Bacteria are found everywhere. They can also grow on various substrates. Are there any bacteria that can be used as a food source? For example mix x with water and add some of these bacteria. These then either turn x into something nutritious or can be consumed themself. Are there any potential candidates? Bonus points if the substrate bacteria use to grow is abundant.
The best example of bacteria-as-food is the genus Arthrospira, which is a kind of cyanobacteria whose edible biomass is known as spirulina.
From the comments:
I was rather thinking about something abundant but not nutritious themself. Are there any examples with wood / cellulose?
In fact, the traditional Filipino food called nata (examples of which include nata de coco and nata de piña) are basically cellulosic pellicles of the bacterium Komagataeibacter xylinus, produced by culturing the bacterium in the appropriate medium (coconut water for the former, and pineapple juice for the latter).
(This resembles the SCOBY that is used in making kombucha.)
While not used as a food per se, bacteria are used in production of many foods, and you eat masses of them when consuming the product. At a guess; in the 10's of millions per bite is my estimate.
One type that is commonly used in several sorts of foods are the Lactobacilli. These are commonly used to generate sour products, through their fermentation of sugars into lactic acid. They are used extensively in yogurt production (Lactobacillus acidophilus usually), as well as other fermented diary products (cheese, kefir, cream cheese, sour cream, etc.) sourdough breads, production of fermented pickles such as sauerkraut and kimchi.

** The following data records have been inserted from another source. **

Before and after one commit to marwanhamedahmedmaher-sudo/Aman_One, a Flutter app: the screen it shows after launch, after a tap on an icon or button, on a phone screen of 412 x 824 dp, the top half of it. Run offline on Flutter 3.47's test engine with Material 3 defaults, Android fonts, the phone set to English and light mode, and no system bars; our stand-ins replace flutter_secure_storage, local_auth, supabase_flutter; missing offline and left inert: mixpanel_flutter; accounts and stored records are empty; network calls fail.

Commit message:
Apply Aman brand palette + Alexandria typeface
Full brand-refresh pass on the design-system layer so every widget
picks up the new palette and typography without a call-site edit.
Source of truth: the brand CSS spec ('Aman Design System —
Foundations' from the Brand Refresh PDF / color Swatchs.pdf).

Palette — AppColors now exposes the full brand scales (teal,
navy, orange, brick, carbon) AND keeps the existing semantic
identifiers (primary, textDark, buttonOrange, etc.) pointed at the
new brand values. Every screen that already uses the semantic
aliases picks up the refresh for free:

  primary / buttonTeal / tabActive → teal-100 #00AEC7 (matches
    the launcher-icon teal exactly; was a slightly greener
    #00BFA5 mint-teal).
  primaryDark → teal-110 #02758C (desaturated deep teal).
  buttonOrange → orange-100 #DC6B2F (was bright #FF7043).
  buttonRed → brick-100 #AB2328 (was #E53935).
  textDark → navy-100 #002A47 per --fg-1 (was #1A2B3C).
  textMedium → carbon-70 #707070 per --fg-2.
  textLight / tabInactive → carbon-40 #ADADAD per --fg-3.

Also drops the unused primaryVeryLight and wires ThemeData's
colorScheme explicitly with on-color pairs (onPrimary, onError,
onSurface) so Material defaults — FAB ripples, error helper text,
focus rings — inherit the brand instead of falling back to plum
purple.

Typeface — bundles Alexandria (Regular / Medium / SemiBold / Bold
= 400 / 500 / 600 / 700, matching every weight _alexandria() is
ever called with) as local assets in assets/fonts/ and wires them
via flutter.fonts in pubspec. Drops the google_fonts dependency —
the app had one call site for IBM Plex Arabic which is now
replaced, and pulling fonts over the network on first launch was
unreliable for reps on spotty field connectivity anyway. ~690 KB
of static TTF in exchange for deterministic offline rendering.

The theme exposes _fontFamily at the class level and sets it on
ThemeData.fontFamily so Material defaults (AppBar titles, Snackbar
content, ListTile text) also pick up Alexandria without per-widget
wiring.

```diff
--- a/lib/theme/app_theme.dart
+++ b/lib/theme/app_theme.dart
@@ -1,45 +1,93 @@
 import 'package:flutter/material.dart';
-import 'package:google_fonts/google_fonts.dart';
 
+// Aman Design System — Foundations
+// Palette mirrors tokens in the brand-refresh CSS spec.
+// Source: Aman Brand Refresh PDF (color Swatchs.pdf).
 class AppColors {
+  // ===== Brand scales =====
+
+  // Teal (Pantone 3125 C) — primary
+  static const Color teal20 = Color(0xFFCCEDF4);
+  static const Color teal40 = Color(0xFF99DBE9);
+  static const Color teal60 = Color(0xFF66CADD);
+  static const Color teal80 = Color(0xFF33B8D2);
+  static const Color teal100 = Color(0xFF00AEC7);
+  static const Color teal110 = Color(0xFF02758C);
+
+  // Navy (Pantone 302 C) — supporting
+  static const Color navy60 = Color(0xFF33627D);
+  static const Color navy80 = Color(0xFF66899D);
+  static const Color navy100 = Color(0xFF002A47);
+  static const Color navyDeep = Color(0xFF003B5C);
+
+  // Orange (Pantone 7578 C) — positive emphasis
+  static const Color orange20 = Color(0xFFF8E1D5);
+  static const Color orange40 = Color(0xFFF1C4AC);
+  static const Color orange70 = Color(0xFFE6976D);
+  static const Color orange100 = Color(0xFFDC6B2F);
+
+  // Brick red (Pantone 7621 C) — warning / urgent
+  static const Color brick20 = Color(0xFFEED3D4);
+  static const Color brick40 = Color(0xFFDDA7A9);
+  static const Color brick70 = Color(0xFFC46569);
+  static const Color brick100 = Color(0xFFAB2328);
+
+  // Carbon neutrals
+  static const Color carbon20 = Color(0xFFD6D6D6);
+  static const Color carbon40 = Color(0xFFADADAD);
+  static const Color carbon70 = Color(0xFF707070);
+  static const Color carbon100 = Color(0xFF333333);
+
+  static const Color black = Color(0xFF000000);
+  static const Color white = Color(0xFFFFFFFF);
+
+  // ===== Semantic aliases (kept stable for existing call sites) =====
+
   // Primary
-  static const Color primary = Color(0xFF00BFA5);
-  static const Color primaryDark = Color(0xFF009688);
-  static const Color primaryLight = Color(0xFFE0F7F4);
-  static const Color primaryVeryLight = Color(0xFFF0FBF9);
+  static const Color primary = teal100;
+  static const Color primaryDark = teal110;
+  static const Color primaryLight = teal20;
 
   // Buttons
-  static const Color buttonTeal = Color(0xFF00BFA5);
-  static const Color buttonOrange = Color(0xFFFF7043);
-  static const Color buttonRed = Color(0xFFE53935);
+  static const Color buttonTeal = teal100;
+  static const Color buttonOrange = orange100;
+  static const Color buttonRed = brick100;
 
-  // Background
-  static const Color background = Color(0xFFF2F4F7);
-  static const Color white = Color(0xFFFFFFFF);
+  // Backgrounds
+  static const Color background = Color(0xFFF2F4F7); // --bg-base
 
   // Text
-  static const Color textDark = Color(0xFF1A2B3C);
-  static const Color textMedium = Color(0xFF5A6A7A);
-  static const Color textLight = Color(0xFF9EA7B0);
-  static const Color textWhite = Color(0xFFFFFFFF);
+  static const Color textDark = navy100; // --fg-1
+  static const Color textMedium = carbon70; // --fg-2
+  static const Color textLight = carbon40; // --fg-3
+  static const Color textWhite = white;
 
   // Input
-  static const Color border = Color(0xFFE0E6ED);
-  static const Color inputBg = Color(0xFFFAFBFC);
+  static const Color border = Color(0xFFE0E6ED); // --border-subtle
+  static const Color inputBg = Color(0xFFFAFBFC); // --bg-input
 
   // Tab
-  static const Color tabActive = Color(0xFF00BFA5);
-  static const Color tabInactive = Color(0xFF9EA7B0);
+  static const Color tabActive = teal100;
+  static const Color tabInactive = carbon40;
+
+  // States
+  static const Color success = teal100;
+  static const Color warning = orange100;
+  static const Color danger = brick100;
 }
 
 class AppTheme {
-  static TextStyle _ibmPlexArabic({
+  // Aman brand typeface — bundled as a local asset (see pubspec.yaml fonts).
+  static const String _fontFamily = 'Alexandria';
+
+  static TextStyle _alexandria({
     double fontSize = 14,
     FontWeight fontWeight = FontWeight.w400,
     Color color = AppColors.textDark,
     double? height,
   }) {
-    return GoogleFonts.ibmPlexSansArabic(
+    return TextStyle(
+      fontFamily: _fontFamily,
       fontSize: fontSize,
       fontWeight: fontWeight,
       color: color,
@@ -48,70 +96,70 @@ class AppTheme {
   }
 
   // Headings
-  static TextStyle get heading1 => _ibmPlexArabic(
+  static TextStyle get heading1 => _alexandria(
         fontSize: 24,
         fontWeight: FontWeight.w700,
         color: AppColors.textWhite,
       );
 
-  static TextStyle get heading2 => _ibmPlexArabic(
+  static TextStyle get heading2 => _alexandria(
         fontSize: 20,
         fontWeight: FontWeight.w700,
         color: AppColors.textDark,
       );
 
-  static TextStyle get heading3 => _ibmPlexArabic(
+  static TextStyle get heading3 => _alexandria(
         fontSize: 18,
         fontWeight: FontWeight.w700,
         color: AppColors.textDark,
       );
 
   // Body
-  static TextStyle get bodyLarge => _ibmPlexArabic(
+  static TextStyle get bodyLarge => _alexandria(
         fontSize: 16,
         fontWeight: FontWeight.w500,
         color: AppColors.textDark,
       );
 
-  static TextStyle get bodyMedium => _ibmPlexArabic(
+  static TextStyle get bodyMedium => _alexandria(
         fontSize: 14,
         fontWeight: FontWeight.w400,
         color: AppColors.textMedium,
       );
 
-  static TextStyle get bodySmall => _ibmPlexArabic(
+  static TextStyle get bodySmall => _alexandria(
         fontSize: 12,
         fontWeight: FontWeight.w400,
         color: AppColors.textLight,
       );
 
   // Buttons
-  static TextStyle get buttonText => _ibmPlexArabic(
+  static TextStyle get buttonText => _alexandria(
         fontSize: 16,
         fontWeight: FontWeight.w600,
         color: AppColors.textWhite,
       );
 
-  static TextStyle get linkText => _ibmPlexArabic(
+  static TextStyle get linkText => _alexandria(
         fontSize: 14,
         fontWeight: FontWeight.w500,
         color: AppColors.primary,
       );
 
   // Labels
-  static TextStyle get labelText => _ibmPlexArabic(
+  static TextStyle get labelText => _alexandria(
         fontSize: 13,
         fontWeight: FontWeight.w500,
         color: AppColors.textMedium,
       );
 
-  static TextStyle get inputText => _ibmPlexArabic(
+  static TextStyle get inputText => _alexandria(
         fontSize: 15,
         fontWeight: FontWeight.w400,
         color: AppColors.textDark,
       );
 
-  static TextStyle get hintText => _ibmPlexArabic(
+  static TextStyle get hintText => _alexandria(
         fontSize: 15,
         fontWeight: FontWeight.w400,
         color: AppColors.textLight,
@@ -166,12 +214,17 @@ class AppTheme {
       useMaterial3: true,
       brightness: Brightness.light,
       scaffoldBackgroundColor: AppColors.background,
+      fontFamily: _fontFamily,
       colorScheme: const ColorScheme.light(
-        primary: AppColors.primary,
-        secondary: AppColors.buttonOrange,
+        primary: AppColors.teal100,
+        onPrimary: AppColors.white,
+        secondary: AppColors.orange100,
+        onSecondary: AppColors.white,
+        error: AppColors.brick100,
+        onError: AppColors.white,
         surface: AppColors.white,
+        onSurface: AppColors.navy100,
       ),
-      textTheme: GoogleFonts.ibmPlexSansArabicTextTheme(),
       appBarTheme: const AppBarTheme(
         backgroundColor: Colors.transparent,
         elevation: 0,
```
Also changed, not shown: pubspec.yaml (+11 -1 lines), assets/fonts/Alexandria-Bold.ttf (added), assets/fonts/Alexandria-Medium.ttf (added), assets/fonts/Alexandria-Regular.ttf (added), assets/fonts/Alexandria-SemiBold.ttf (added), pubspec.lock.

In some cases, such as kimchi and sourdough, these are often the natural lactobacilli and other bacteria and yeasts that are on the material used to make the product, so no added culture. In the case of sourdough, the fermentation can also be a result of yeasts in addition to the lactobacilli.
Apart from the classical microbial food processes, there is also a more recent approach captured under the term "single cell protein" (https://en.wikipedia.org/wiki/Single-cell_protein). Basically microorganisms are grown on a suitable substrate, and the protein that makes up their cells is used as food. Typically it would be either a food supplement or used in animal feed.
Regarding bacteria, it's most interesting to look into autotrophs, which can fix carbon from CO2 with a source of energy, or methanotrophs, which grow on methane derived from natural gas or biogas.
Basically all the mammals which eat a diet comprising hard-to-digest plants like grass, scrub, etc. use bacteria exactly like this. So cows, horses, deer, camels, goats, koalas, and so on. They either use foregut fermentation (like cows) or hindgut fermentation (like horses). In either case microbes, including bacteria, break down hard-to-digest carbohydrates like cellulose into easy-to-digest simple sugars.
For some foregut fermenters like ruminants (e.g. cattle), gut microbes (including bacteria) are also an important protein source--the cow gut is split up into multiple sections, the first section (the rumen) is a comfortable place for microbes to live and break down cellulose but some of the microbes end up traveling with the food into another section where the microbes themselves are also directly digested by the cow.
Even humans have some bacteria which do this in a limited fashion, just not as efficiently as grazing animals.
Bonus side note: This does not include panda bears. Panda bears eat specific parts of bamboo which are easy to digest and high in protein already and their digestion functions much more like that of a carnivore.